Henry J. Hyde United Nations Reform Act of 2005

Date: June 17, 2005
Location: Washington, DC

HENRY J. HYDE UNITED NATIONS REFORM ACT OF 2005 -- (House of Representatives - June 17, 2005)



Mr. PEARCE. Mr. Chairman, I offer an amendment.


Mr. PEARCE. Mr. Chairman, I yield myself such time as I may consume.

I rise with this amendment today that would prohibit any employee of a United Nations entity, bureau, division, department, or specialized agency from having any unauthorized contact, particularly business contact, with a government that is subject to United Nations sanctions.

The purpose and ideals of the United Nations are to maintain international peace and security and to engage in collective action to preserve both.

It also is to promote friendly relations among nations founded upon the principles of human rights and self-determination.

Finally, it is to achieve multilateral cooperation on the critical global crises of our age.

I support these goals and ideals, but these purposes are being undermined and threatened by corruption and mismanagement within the U.N. today.

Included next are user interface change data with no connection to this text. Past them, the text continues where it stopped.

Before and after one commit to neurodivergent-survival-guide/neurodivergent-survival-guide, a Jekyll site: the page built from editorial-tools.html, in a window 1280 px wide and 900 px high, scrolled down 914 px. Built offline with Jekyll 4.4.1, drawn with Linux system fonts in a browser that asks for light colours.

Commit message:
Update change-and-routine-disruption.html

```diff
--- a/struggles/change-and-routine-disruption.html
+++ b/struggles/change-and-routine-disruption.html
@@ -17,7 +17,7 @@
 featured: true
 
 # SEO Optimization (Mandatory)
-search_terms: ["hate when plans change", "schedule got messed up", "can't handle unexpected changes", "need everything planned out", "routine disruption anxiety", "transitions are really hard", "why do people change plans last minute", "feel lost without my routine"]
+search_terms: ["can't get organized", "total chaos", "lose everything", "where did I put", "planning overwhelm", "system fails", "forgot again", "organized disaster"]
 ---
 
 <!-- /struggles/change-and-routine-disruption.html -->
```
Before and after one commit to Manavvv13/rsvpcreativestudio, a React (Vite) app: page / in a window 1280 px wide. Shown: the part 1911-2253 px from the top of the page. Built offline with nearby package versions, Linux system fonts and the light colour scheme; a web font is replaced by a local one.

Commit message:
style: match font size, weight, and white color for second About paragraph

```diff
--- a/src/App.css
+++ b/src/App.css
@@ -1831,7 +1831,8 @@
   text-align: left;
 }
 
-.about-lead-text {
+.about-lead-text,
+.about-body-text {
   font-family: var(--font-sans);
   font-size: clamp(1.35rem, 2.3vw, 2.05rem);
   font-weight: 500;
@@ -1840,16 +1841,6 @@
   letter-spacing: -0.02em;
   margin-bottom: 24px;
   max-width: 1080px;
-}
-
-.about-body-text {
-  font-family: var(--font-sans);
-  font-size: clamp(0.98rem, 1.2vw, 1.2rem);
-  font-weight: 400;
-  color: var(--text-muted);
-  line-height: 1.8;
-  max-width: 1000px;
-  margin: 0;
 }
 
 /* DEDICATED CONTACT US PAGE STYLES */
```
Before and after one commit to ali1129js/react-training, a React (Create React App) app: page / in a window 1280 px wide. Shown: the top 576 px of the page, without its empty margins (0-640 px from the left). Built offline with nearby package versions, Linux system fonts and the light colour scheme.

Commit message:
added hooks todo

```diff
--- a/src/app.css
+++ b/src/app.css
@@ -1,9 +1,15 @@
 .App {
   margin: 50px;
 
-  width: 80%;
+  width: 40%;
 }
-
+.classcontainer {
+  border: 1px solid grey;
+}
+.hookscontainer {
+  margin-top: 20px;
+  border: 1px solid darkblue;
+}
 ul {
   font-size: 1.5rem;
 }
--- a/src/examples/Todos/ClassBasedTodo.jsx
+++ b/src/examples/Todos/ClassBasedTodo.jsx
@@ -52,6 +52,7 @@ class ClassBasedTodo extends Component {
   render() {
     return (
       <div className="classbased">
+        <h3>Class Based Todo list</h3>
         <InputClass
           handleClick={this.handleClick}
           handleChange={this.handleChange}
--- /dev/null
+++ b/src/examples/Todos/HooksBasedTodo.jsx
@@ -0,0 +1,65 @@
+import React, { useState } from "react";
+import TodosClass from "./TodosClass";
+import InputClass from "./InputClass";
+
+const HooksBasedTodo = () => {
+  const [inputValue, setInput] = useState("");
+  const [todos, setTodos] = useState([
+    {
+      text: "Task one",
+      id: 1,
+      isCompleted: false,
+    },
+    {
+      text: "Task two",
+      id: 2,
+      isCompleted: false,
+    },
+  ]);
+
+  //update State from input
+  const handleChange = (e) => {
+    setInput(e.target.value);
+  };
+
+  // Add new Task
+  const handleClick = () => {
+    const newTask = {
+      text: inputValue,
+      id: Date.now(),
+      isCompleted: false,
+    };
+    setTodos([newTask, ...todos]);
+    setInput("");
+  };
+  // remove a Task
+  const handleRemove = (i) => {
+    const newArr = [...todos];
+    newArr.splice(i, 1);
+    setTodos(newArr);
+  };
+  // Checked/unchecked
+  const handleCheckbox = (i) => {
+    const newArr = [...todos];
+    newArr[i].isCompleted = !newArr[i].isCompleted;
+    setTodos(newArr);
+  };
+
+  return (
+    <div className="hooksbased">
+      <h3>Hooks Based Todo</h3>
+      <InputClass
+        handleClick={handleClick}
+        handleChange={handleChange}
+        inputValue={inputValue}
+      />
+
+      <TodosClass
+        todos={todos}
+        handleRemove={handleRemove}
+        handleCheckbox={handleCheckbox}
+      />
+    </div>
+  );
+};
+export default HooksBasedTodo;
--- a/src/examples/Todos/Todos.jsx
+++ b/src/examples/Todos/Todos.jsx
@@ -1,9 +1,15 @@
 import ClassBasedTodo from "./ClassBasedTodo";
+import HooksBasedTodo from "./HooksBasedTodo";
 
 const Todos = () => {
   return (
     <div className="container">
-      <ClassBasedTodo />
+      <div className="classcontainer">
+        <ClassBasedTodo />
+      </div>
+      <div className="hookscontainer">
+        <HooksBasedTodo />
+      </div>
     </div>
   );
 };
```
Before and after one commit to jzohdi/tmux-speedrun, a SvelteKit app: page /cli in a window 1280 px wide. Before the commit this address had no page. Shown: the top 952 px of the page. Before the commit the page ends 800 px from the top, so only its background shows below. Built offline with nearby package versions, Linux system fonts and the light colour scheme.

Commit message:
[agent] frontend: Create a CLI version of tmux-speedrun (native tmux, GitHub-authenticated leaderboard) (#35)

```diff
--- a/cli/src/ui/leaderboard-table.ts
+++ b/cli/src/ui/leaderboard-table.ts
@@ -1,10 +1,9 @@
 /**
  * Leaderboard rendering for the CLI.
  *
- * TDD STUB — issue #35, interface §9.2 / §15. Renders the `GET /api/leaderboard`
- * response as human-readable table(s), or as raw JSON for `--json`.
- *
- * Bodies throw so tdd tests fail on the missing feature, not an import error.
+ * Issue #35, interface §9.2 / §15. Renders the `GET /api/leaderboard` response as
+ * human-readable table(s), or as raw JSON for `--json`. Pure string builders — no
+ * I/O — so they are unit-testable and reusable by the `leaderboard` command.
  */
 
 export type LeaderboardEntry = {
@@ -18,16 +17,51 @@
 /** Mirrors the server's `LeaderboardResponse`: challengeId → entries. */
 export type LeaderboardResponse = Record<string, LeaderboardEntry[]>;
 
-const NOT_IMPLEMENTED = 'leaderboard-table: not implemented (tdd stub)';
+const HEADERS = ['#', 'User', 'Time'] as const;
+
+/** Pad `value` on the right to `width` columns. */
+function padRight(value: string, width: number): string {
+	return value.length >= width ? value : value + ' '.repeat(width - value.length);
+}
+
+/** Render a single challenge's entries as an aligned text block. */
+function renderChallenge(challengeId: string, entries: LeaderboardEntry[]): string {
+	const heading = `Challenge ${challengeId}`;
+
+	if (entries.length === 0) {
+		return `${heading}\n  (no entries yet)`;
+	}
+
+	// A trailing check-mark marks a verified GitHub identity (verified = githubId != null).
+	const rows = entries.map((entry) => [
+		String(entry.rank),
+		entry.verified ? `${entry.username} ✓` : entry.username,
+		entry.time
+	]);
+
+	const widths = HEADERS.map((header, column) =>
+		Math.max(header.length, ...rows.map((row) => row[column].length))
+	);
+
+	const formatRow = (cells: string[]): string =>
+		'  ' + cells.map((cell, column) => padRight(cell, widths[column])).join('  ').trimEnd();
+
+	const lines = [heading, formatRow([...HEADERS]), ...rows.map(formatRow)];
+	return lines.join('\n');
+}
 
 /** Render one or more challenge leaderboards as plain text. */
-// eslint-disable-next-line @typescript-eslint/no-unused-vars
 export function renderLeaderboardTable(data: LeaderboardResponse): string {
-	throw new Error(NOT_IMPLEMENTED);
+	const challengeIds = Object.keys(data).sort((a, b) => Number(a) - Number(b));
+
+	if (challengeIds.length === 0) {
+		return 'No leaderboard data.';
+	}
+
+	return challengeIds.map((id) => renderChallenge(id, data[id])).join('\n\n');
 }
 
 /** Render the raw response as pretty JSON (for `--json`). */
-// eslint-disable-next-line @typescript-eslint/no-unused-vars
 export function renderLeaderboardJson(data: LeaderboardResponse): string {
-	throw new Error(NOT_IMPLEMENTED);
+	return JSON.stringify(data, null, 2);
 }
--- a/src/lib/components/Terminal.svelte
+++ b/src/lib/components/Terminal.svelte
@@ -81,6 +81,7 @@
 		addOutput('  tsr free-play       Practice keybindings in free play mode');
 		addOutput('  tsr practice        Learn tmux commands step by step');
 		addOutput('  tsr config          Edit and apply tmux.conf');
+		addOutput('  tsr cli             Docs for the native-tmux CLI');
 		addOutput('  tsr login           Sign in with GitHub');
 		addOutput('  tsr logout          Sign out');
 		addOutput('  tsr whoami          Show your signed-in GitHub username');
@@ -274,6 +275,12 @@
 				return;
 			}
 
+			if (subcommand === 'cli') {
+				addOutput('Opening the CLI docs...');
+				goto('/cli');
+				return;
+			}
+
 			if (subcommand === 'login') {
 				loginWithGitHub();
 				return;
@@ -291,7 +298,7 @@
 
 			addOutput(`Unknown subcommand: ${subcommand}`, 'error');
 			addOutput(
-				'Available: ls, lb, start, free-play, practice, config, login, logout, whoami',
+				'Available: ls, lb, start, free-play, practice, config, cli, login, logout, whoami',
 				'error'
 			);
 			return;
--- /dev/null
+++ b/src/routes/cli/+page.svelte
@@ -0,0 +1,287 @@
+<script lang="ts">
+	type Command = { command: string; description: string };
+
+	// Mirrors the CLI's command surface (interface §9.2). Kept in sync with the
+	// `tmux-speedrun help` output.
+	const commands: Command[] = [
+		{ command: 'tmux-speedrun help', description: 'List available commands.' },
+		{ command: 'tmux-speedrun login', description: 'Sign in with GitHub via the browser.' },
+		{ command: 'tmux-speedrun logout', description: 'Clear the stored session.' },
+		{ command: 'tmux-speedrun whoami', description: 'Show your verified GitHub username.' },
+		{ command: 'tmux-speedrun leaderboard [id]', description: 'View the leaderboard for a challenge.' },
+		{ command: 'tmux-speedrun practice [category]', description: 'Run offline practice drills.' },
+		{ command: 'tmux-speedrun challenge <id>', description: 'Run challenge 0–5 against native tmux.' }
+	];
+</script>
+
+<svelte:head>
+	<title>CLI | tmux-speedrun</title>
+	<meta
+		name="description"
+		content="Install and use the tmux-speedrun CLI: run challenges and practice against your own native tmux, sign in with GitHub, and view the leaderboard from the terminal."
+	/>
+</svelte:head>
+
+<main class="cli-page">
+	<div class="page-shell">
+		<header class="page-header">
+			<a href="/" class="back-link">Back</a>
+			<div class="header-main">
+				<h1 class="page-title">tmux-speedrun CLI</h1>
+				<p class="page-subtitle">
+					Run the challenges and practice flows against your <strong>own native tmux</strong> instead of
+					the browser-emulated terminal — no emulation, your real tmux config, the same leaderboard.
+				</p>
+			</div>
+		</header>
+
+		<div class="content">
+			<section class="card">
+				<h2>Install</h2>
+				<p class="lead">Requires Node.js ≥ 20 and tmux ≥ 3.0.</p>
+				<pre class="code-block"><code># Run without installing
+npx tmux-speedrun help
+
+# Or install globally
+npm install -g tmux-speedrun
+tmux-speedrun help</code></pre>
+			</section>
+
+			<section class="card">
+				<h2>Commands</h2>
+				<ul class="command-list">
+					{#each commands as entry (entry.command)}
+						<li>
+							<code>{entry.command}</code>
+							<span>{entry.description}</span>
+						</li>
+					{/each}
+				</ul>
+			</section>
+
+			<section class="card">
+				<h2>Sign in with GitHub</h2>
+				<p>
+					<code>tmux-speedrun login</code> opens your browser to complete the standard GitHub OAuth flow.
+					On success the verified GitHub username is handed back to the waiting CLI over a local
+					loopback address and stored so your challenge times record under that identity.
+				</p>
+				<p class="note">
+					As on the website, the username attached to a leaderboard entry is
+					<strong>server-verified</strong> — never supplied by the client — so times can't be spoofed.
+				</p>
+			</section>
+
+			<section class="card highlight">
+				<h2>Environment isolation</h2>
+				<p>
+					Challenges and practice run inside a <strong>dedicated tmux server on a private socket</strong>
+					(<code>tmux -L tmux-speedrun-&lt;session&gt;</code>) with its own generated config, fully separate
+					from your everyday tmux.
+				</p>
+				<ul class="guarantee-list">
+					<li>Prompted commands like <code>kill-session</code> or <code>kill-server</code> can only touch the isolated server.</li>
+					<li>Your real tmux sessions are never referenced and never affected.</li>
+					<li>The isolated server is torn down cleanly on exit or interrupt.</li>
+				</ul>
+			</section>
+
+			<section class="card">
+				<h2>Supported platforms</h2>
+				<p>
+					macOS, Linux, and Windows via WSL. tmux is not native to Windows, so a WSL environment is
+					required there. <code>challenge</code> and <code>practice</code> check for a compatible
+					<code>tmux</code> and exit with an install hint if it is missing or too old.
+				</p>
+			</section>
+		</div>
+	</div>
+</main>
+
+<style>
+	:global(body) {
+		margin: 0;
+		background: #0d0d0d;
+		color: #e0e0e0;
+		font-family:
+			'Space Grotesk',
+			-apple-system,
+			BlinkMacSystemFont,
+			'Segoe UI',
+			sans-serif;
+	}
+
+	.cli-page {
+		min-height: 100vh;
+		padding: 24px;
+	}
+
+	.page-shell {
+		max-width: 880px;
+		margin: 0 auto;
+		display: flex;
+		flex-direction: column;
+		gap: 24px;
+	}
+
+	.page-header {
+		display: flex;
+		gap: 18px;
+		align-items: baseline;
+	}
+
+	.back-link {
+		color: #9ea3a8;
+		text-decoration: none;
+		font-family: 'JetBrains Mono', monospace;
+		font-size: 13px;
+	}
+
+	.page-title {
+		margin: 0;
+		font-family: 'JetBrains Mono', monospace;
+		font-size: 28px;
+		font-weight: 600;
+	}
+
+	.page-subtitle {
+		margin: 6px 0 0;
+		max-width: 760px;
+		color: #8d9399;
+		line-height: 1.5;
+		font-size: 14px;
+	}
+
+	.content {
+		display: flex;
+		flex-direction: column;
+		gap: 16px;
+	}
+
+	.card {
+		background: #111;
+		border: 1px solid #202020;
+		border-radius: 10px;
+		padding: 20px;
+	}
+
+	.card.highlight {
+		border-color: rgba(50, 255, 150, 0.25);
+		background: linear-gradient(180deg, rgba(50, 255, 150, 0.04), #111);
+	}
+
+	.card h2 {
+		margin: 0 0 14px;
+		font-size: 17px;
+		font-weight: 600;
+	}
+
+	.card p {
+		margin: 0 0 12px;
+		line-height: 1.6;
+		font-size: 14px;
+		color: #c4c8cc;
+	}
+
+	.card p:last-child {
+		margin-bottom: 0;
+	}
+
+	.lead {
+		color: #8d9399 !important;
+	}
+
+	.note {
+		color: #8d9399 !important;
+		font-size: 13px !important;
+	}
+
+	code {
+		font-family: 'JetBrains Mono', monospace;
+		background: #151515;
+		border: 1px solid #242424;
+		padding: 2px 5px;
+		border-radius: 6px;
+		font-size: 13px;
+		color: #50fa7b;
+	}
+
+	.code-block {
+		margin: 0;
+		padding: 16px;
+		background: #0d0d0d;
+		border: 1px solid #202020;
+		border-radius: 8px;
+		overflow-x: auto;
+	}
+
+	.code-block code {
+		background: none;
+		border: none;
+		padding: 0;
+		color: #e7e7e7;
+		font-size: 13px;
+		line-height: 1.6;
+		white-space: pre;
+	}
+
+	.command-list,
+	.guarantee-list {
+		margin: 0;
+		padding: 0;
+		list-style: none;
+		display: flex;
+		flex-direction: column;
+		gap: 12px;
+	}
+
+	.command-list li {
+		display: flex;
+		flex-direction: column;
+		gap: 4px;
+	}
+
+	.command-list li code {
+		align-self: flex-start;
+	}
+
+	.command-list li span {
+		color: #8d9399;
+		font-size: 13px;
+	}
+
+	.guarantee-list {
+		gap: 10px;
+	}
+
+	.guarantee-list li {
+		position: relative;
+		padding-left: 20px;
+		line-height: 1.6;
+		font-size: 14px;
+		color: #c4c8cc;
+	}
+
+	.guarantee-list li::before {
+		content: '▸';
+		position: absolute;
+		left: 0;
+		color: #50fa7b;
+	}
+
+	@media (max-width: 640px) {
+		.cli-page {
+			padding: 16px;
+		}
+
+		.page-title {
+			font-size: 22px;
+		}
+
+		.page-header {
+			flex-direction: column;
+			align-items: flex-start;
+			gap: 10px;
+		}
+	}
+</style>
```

That is why I am here today in support of this overall legislation and offering this particular amendment.

One of the most blatant examples of fraud, corruption, and abuse in the United Nations is that of the United Nations employees enriching themselves through personal deals with rogue governments.

In 1991, the United Nations placed sanctions on Iraq for Saddam Hussein's persistent noncompliance with the provisions of the cease-fire that ended the first Gulf War.

In an effort to mitigate the sanctions impact on the Iraqi population, the Oil-for-Food program was created in 1996 to allow the Iraqis to sell oil in order to pay for humanitarian goods. Under the auspices of the United Nations, the oil was to be sold with the proceeds to be deposited with the Banque National de Paris. Humanitarian goods were then to be supplied to Iraq using those funds.

However, Saddam Hussein was allowed to choose his own business partners for this program, those buyers for Iraq's oil, as well as the suppliers of humanitarian goods.

For each 180-day phase of the program, Iraq developed a list of allocations identifying companies and individuals to whom it would be willing to sell oil. Saddam personally reviewed who would receive the oil.

Mr. Hussein would then complete oil contracts based on the allocations list. As this process evolved, Saddam began to give special allocations for the benefit of particular individuals or entities that were perceived to support his brutal regime.

It is abominable for U.S. taxpayers' funds to be used to pay U.N. employees who take advantage of international sanctions and make deals to receive kickbacks.

That is exactly what happened with the U.N. Oil-for-Food program.

While visiting Iraq in the course of his official duties, director of the Oil-for-Food program, Mr. Benon Sevan, requested special allocations from the Iraq oil ministry for African Middle East Petroleum Company to help a friend. That friend turned out to be former Secretary-General Boutros Boutros Gali's nephew.

It was later found by the Independent Inquiry Committee into the U.N. Oil-for-Food program that what Mr. Sevan sought was more than just for his friend.

Mr. Sevan was in a position of influence and could lift restrictions on various parts of the Oil-for-Food program.

So the Saddam Hussein regime granted the oil allocations to AMEP and Mr. Sevan. AMEP purchased the oil from Iraq, but then sold it to oil companies for as much as $750,000 per transaction more than what they paid for it, all while giving the proceeds to Mr. Sevan for making the deal. Additional oil allocations granted through the years of the program as restrictions were lifted on aspects of the Oil-for-Food program.

When the program came under scrutiny, Mr. Sevan blocked the proposed audit of his office.

Because of these personal deals, Saddam was able to skirt around the restrictions of sanctions, siphoning off as much as $10 billion in the form of illicit revenue while the Iraqi people starved.

Saddam Hussein used much of this money to purchase weapons, many of which are being used to kill Americans and Iraqis today as the Allied forces continue to fight terrorism in that country.

Actions such as Mr. Sevan's personal dealings with the sanctioned Iraqi Government undermine the United Nations' purposes.

I ask that my colleagues support this amendment that makes clear to the United Nations that the United States will not tolerate U.N. employees making deals with rogue governments subject to U.N. sanctions.

Mr. Chairman, I reserve the balance of my time.


Mr. PEARCE. Mr. Chairman, I yield myself the balance of my time to wrap up my comments by saying that we all know what corruption looks like, smells like, and acts like. We are seeing corruption at many different levels in the U.N., and I would request that all Members support this amendment, which would limit the unauthorized contact between the United Nation employees and the nations which have been sanctioned.

Mr. Chairman, I yield back the balance of my time.